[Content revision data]
# # # # # # #

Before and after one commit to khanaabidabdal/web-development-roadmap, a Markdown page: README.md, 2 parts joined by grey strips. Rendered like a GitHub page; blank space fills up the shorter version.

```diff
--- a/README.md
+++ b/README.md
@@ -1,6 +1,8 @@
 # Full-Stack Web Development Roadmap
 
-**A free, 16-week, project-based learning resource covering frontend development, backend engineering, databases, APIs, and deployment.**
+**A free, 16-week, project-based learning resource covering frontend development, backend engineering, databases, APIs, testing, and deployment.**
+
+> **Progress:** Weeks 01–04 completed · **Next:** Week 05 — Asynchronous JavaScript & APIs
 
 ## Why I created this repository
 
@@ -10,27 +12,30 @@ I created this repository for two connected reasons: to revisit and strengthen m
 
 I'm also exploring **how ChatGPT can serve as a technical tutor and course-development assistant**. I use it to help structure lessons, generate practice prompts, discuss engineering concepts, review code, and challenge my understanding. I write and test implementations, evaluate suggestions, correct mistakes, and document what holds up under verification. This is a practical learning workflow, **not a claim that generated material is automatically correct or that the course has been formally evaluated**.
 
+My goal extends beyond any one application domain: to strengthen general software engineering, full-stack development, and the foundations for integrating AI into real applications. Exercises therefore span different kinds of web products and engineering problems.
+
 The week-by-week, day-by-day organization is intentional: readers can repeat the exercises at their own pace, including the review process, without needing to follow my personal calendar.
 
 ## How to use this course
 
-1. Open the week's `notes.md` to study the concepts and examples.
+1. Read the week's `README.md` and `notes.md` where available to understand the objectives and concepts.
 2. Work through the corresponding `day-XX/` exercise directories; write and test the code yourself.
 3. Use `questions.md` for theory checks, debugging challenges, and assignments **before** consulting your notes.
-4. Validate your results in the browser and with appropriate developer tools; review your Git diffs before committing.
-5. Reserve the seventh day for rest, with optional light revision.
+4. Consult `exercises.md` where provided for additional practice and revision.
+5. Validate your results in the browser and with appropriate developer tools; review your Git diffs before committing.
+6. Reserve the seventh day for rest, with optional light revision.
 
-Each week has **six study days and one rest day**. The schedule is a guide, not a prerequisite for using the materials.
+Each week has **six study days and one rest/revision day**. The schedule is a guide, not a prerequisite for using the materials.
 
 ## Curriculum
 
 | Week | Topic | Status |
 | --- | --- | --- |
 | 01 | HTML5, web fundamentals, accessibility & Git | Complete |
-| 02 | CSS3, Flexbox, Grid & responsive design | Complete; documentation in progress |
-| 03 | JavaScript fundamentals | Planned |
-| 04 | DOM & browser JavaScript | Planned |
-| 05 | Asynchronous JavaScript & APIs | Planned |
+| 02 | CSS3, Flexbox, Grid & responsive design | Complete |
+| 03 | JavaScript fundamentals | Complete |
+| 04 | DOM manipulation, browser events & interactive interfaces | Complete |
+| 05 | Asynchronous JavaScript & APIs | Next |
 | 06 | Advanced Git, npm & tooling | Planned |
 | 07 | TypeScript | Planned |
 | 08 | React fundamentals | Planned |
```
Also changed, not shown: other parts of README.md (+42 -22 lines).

# # # # # # #

Respond with one number only: how many lines of the data contain "using".

> Task response
2